**Your goal**
The job is to find each line in the entries holding the string "decision" and copy that line.

(Version comparison data)
___
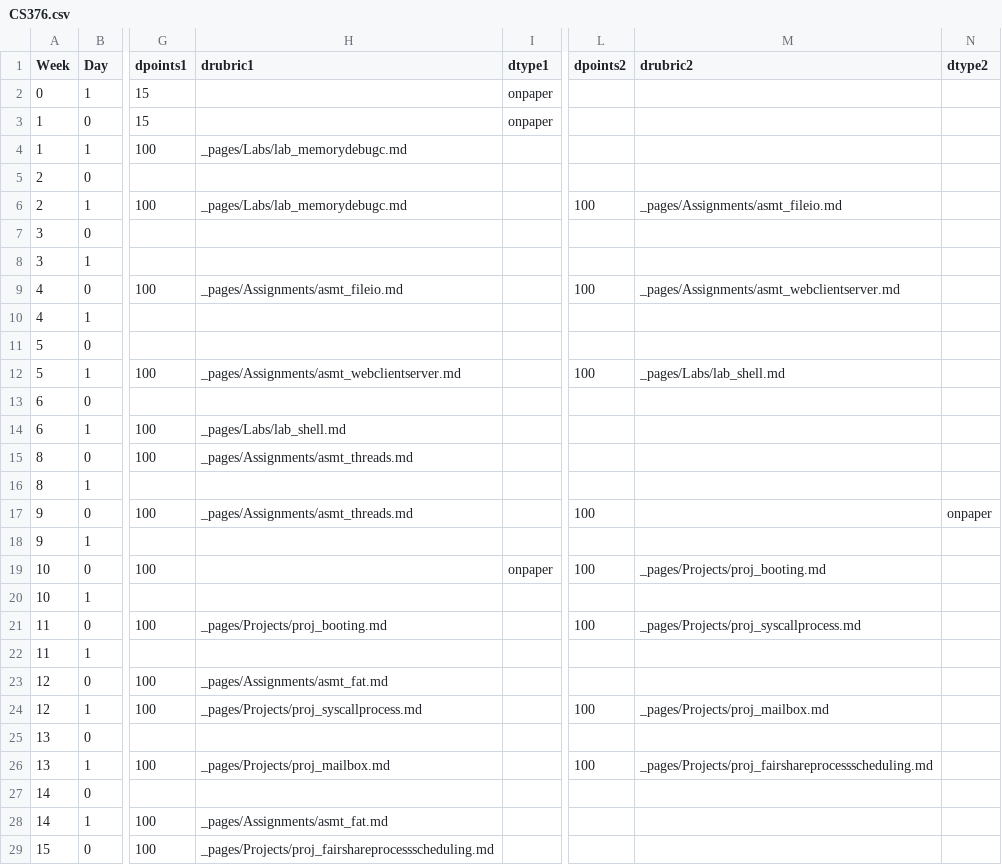
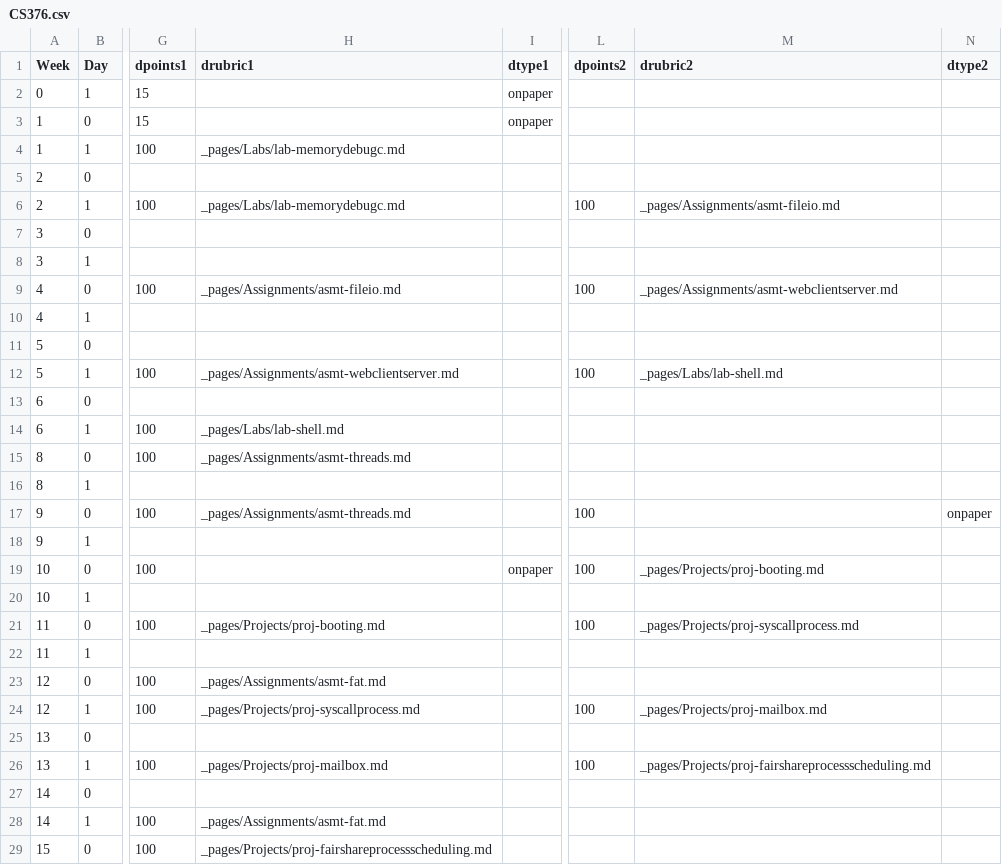
Before and after one commit to BillJr99/Ursinus-CS376, a CSV file: _pages/CS376.csv, drawn as a sheet; only a part is shown, gaps mark what is left out; the diff names each change by its address in the sheet, - before the commit and + after, or states it on an @@ line.

```diff
--- a/_pages/CS376.csv
+++ b/_pages/CS376.csv
-H4 (drubric1): _pages/Labs/lab_memorydebugc.md
+H4 (drubric1): _pages/Labs/lab-memorydebugc.md
-H6 (drubric1): _pages/Labs/lab_memorydebugc.md
+H6 (drubric1): _pages/Labs/lab-memorydebugc.md
-M6 (drubric2): _pages/Assignments/asmt_fileio.md
+M6 (drubric2): _pages/Assignments/asmt-fileio.md
-H9 (drubric1): _pages/Assignments/asmt_fileio.md
+H9 (drubric1): _pages/Assignments/asmt-fileio.md
-M9 (drubric2): _pages/Assignments/asmt_webclientserver.md
+M9 (drubric2): _pages/Assignments/asmt-webclientserver.md
-H12 (drubric1): _pages/Assignments/asmt_webclientserver.md
+H12 (drubric1): _pages/Assignments/asmt-webclientserver.md
-M12 (drubric2): _pages/Labs/lab_shell.md
+M12 (drubric2): _pages/Labs/lab-shell.md
-H14 (drubric1): _pages/Labs/lab_shell.md
+H14 (drubric1): _pages/Labs/lab-shell.md
-H15 (drubric1): _pages/Assignments/asmt_threads.md
+H15 (drubric1): _pages/Assignments/asmt-threads.md
-H17 (drubric1): _pages/Assignments/asmt_threads.md
+H17 (drubric1): _pages/Assignments/asmt-threads.md
-M19 (drubric2): _pages/Projects/proj_booting.md
+M19 (drubric2): _pages/Projects/proj-booting.md
-H21 (drubric1): _pages/Projects/proj_booting.md
+H21 (drubric1): _pages/Projects/proj-booting.md
-M21 (drubric2): _pages/Projects/proj_syscallprocess.md
+M21 (drubric2): _pages/Projects/proj-syscallprocess.md
-H23 (drubric1): _pages/Assignments/asmt_fat.md
+H23 (drubric1): _pages/Assignments/asmt-fat.md
-H24 (drubric1): _pages/Projects/proj_syscallprocess.md
+H24 (drubric1): _pages/Projects/proj-syscallprocess.md
-M24 (drubric2): _pages/Projects/proj_mailbox.md
+M24 (drubric2): _pages/Projects/proj-mailbox.md
-H26 (drubric1): _pages/Projects/proj_mailbox.md
+H26 (drubric1): _pages/Projects/proj-mailbox.md
-M26 (drubric2): _pages/Projects/proj_fairshareprocessscheduling.md
+M26 (drubric2): _pages/Projects/proj-fairshareprocessscheduling.md
-H28 (drubric1): _pages/Assignments/asmt_fat.md
+H28 (drubric1): _pages/Assignments/asmt-fat.md
-H29 (drubric1): _pages/Projects/proj_fairshareprocessscheduling.md
+H29 (drubric1): _pages/Projects/proj-fairshareprocessscheduling.md
```
Also changed, not shown: 2 other files.
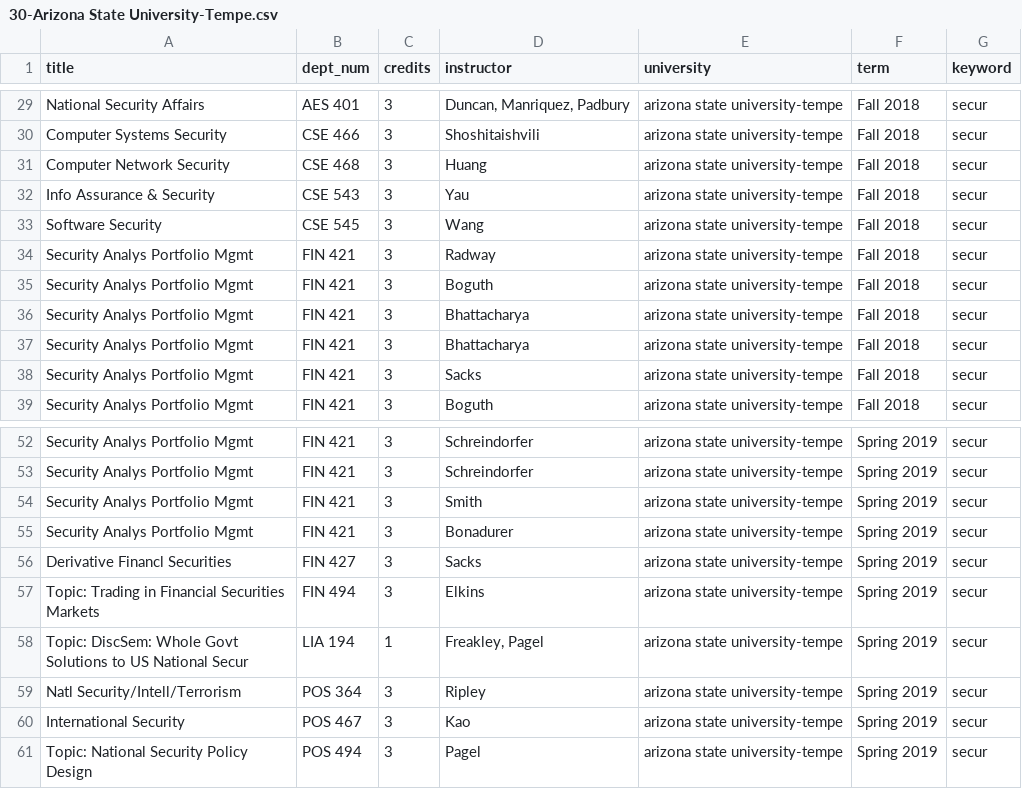
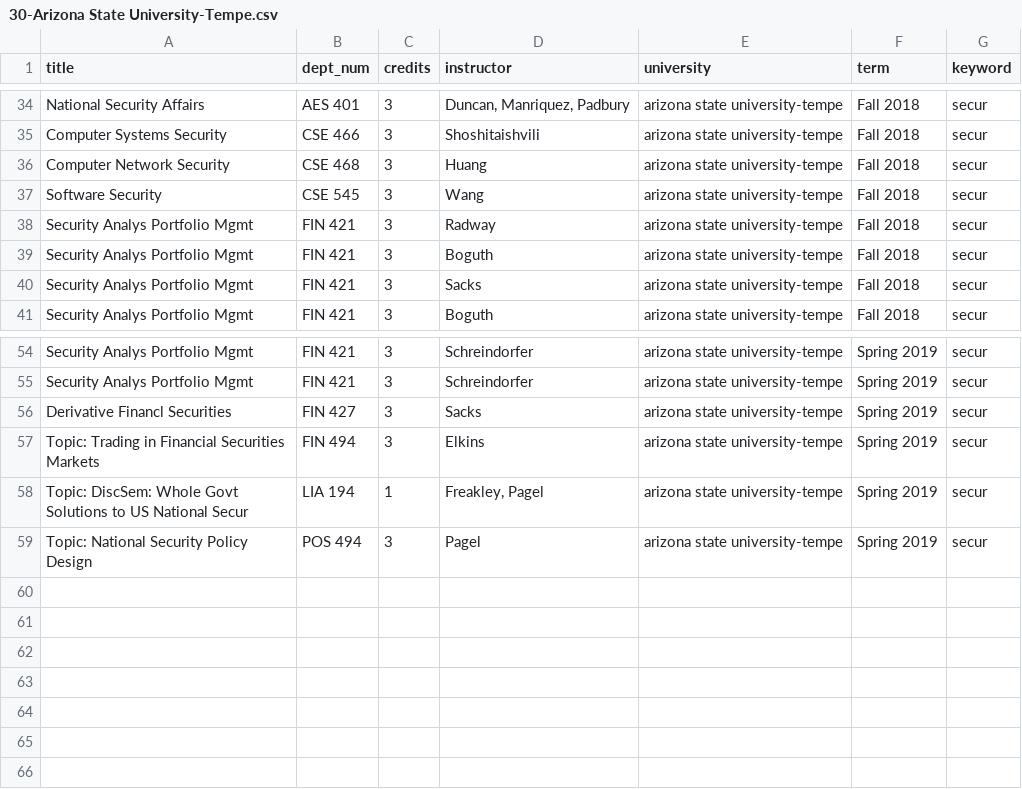
Before and after one commit to brianavecchione/data-science-ethics, a CSV file: courses/30-Arizona State University-Tempe.csv, drawn as a sheet; only a part is shown, gaps mark what is left out; removed rows and columns are numbered as before the commit, all else as after; the diff covers the shown part only; the diff names each change by its address in the sheet, - before the commit and + after, or states it on an @@ line.

Commit message:
added Fall 2017

```diff
--- a/courses/30-Arizona State University-Tempe.csv
+++ b/courses/30-Arizona State University-Tempe.csv
-row 32: Info Assurance & Security | CSE 543 | 3 | Yau | arizona state university-tempe | Fall 2018 | secur
-row 36: Security Analys Portfolio Mgmt | FIN 421 | 3 | Bhattacharya | arizona state university-tempe | Fall 2018 | secur
-row 37: Security Analys Portfolio Mgmt | FIN 421 | 3 | Bhattacharya | arizona state university-tempe | Fall 2018 | secur
-row 54: Security Analys Portfolio Mgmt | FIN 421 | 3 | Smith | arizona state university-tempe | Spring 2019 | secur
-row 55: Security Analys Portfolio Mgmt | FIN 421 | 3 | Bonadurer | arizona state university-tempe | Spring 2019 | secur
-row 59: Natl Security/Intell/Terrorism | POS 364 | 3 | Ripley | arizona state university-tempe | Spring 2019 | secur
-row 60: International Security | POS 467 | 3 | Kao | arizona state university-tempe | Spring 2019 | secur
```
Also changed, not shown: 12 added rows and 7 removed rows elsewhere in this file, 1 other file.
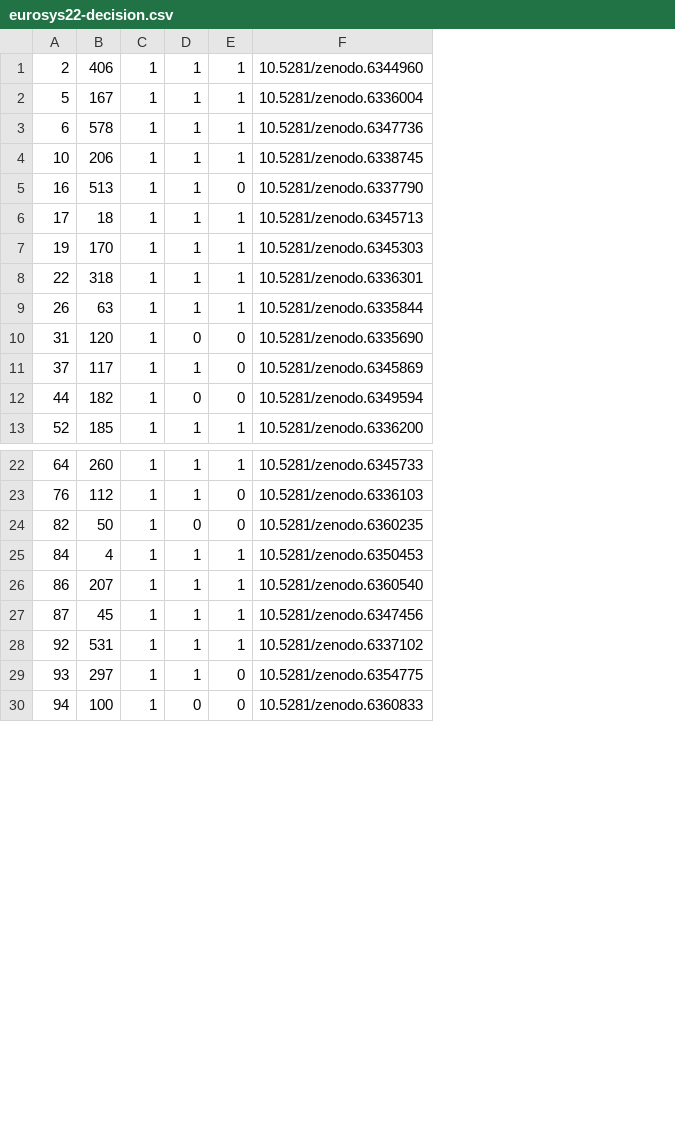
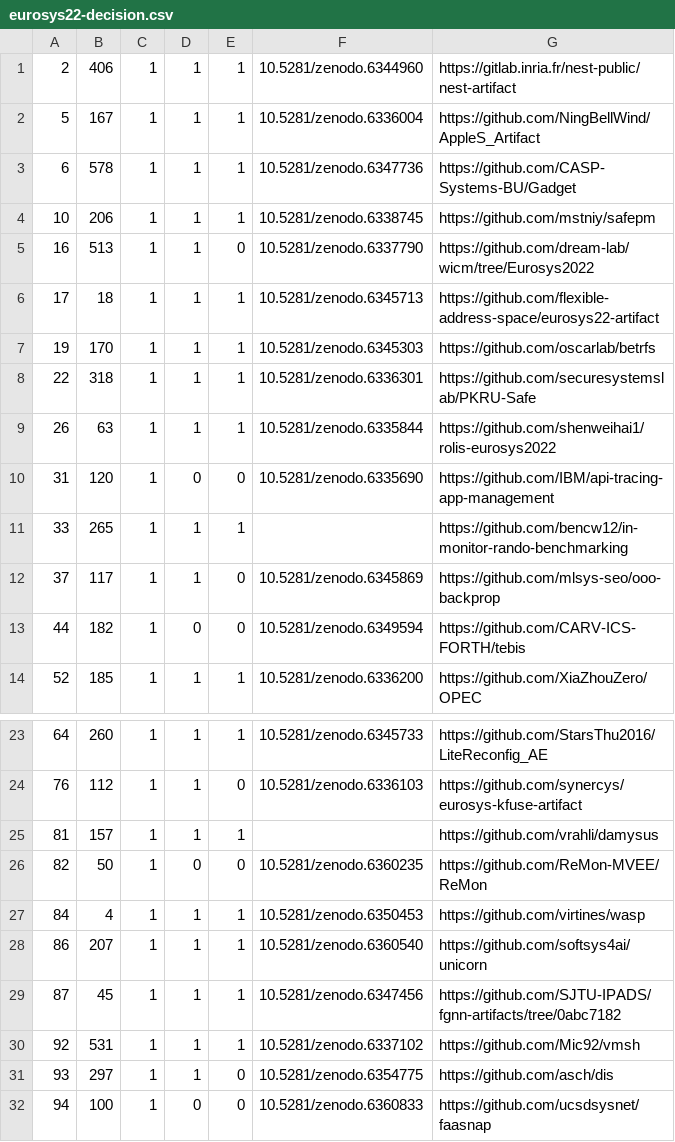
Before and after one commit to vahldiek/acmdl_artifact_metadata, a CSV file: eurosys2022/eurosys22-decision.csv, drawn as a sheet; only a part is shown, gaps mark what is left out; the diff names each change by its address in the sheet, - before the commit and + after, or states it on an @@ line.

```diff
--- a/eurosys2022/eurosys22-decision.csv
+++ b/eurosys2022/eurosys22-decision.csv
+column G, rows 1-10: https://gitlab.inria.fr/nest-public/nest-artifact | https://github.com/NingBellWind/AppleS_Artifact | https://github.com/CASP-Systems-BU/Gadget | https://github.com/mstniy/safepm | https://github.com/dream-lab/wicm/tree/Eurosys2022 | https://github.com/flexible-address-space/eurosys22-artifact | https://github.com/oscarlab/betrfs | https://github.com/securesystemslab/PKRU-Safe | https://github.com/shenweihai1/rolis-eurosys2022 | https://github.com/IBM/api-tracing-app-management; rows 12-14: https://github.com/mlsys-seo/ooo-backprop | https://github.com/CARV-ICS-FORTH/tebis | https://github.com/XiaZhouZero/OPEC; rows 23-24: https://github.com/StarsThu2016/LiteReconfig_AE | https://github.com/synercys/eurosys-kfuse-artifact; rows 26-32: https://github.com/ReMon-MVEE/ReMon | https://github.com/virtines/wasp | https://github.com/softsys4ai/unicorn | https://github.com/SJTU-IPADS/fgnn-artifacts/tree/0abc7182 | https://github.com/Mic92/vmsh | https://github.com/asch/dis | https://github.com/ucsdsysnet/faasnap
+row 11: 33 | 265 | 1 | 1 | 1 |  | https://github.com/bencw12/in-monitor-rando-benchmarking
+row 25: 81 | 157 | 1 | 1 | 1 |  | https://github.com/vrahli/damysus
```
Also changed, not shown: 1 other file.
___
**Reply to the exercise**
Before and after one commit to vahldiek/acmdl_artifact_metadata, a CSV file: eurosys2022/eurosys22-decision.csv, drawn as a sheet; only a part is shown, gaps mark what is left out; the diff names each change by its address in the sheet, - before the commit and + after, or states it on an @@ line.
--- a/eurosys2022/eurosys22-decision.csv
+++ b/eurosys2022/eurosys22-decision.csv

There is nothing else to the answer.